AVAILABLE DATA:

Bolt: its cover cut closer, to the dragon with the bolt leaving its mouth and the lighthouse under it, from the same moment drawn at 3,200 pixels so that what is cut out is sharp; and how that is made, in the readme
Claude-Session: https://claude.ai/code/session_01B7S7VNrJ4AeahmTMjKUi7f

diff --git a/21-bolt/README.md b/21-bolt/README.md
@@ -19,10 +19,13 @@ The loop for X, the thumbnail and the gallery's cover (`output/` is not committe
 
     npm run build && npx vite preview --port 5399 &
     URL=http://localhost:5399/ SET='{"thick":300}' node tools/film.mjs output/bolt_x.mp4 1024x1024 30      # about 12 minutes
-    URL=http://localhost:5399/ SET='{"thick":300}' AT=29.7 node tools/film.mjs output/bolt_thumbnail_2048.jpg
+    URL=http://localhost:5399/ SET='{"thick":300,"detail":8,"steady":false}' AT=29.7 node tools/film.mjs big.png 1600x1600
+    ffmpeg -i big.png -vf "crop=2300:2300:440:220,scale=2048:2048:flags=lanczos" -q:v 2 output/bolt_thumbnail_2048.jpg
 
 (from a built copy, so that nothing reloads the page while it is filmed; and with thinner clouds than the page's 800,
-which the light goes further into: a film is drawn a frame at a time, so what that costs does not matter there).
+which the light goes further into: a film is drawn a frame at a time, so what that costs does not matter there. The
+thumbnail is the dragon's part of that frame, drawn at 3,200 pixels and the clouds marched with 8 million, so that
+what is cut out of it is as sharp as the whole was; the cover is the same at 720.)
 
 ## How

TASK DETAILS:
In the data above, repeat exactly each line from the first through the line that contains "npm run build", and give nothing else.

FINISHED EXERCISE:
Bolt: its cover cut closer, to the dragon with the bolt leaving its mouth and the lighthouse under it, from the same moment drawn at 3,200 pixels so that what is cut out is sharp; and how that is made, in the readme
Claude-Session: https://claude.ai/code/session_01B7S7VNrJ4AeahmTMjKUi7f

diff --git a/21-bolt/README.md b/21-bolt/README.md
@@ -19,10 +19,13 @@ The loop for X, the thumbnail and the gallery's cover (`output/` is not committe
 
     npm run build && npx vite preview --port 5399 &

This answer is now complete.